Task item - For each line below, check for "container"; give only the total of lines where it occurs.

[Before-and-after page screenshots]
- - - - -
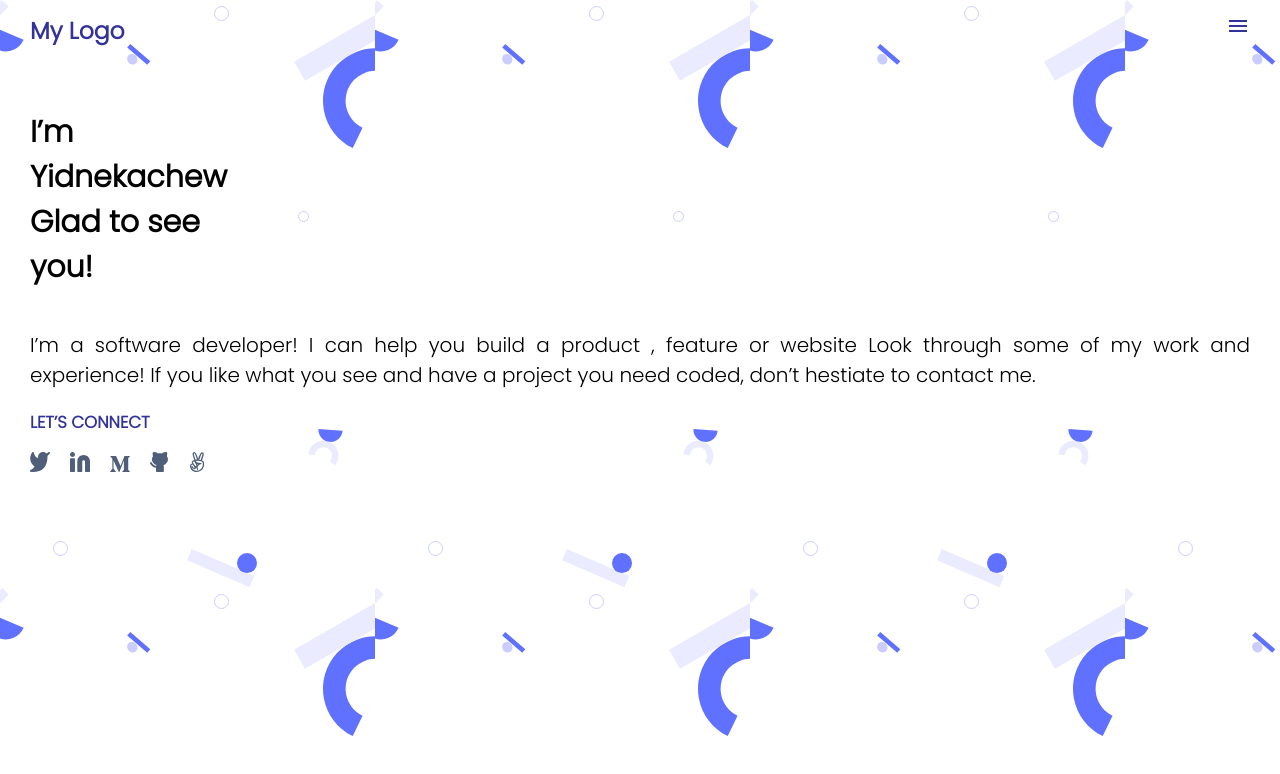
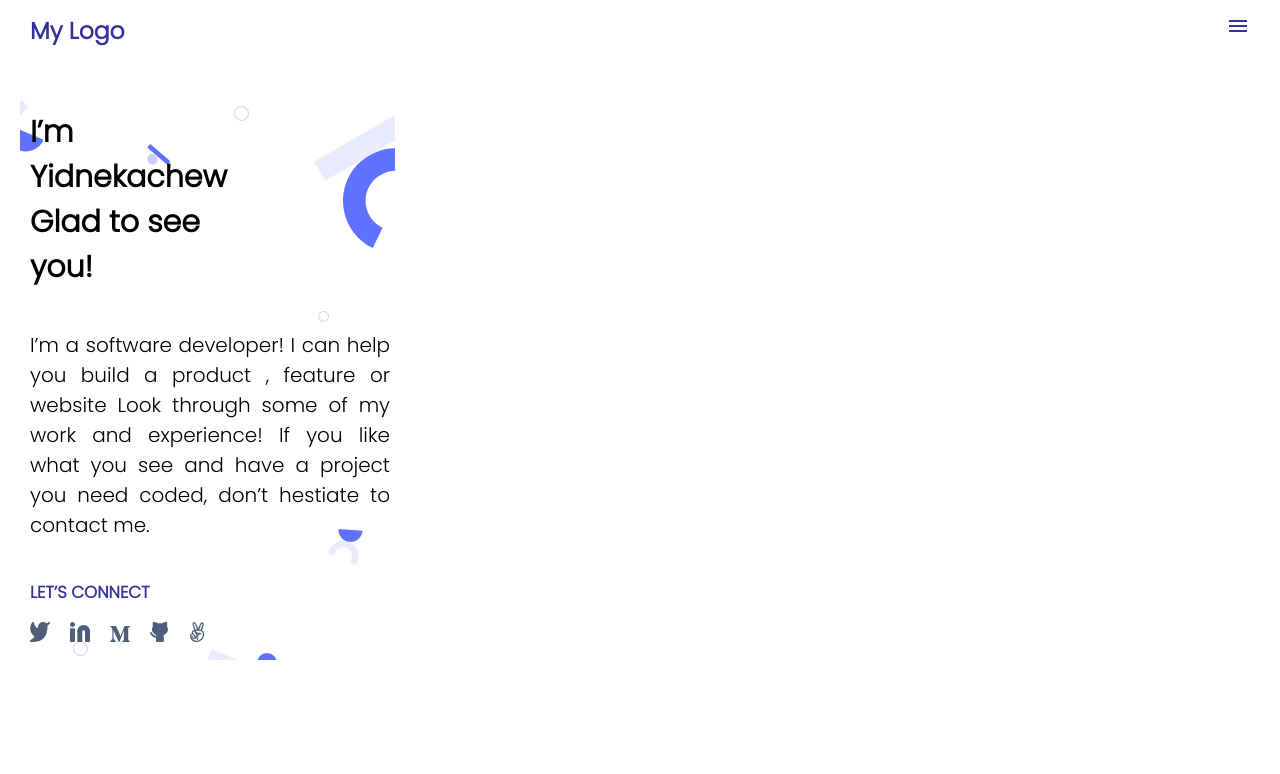
Before and after one commit to Yidnekachew-cmd/Setup-and-mobile-version-skeleton, a website: page index.html in a window 1280 px wide. Shown: the top 774 px of the page. Drawn offline with Linux system fonts and the light colour scheme.

Commit message:
Add modified html file

```diff
--- a/index.html
+++ b/index.html
@@ -9,21 +9,21 @@
     <link rel="stylesheet" href="https://fonts.googleapis.com/icon?family=Material+Icons">
 </head>
 <body>
-    <toolbar class="container">
+    <header class="container">
         <div>
             <a href=""><h3>My Logo</h3></a>
         </div>
         <div class="vector">
             <i class="material-icons">menu</i>
         </div>
-    </toolbar>
+    </header>
     <section class="content">
         <div>
             <h1 class="intro">I’m Yidnekachew Glad to see you!</h1>
         </div>
             <p>I’m a software developer! I can help you build a product , feature or website Look through some of my work and experience! If you like what you see and have a project you need coded, don’t hestiate to contact me.</p>
             <h5 class="contact">LET’S CONNECT</h5>
-     <section >
+     <div>
         <ul class="social-icons">
             <li class="icon"><a href=""><img src="images/twitter.svg"></a></li>
             <li class="icon"><a href=""><img src="images/Linkedin icon.svg"></a></li>
@@ -31,7 +31,7 @@
             <li class="icon"><a href=""><img src="images/Github.svg"></a></li>
             <li class="icon"><a href=""><img src="images/Peace.svg"></a></li>
         </ul>
-     </section>
+    </div>
     </section>
 </body>
 </html>
--- a/style.css
+++ b/style.css
@@ -11,7 +11,6 @@ body {
   font-size: 20px;
   font-style: normal;
   font-display: flex;
-  background-image: url("images/mobile@2x.svg");
 }
 
 .container {
@@ -35,6 +34,8 @@ a {
   font-family: "Poppins", sans-serif;
   margin: 50px 20px;
   padding: 10px;
+  background-image: url("images/mobile@2x.svg");
+  background-repeat: no-repeat;
 }
 
 .material-icons {
@@ -51,6 +52,8 @@ a {
 p {
   display: block;
   text-align: justify;
+  height: 250px;
+  width: 360px;
   margin-top: 20px;
   padding-bottom: 20px;
 }
```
- - - - -
Solution to this task - 3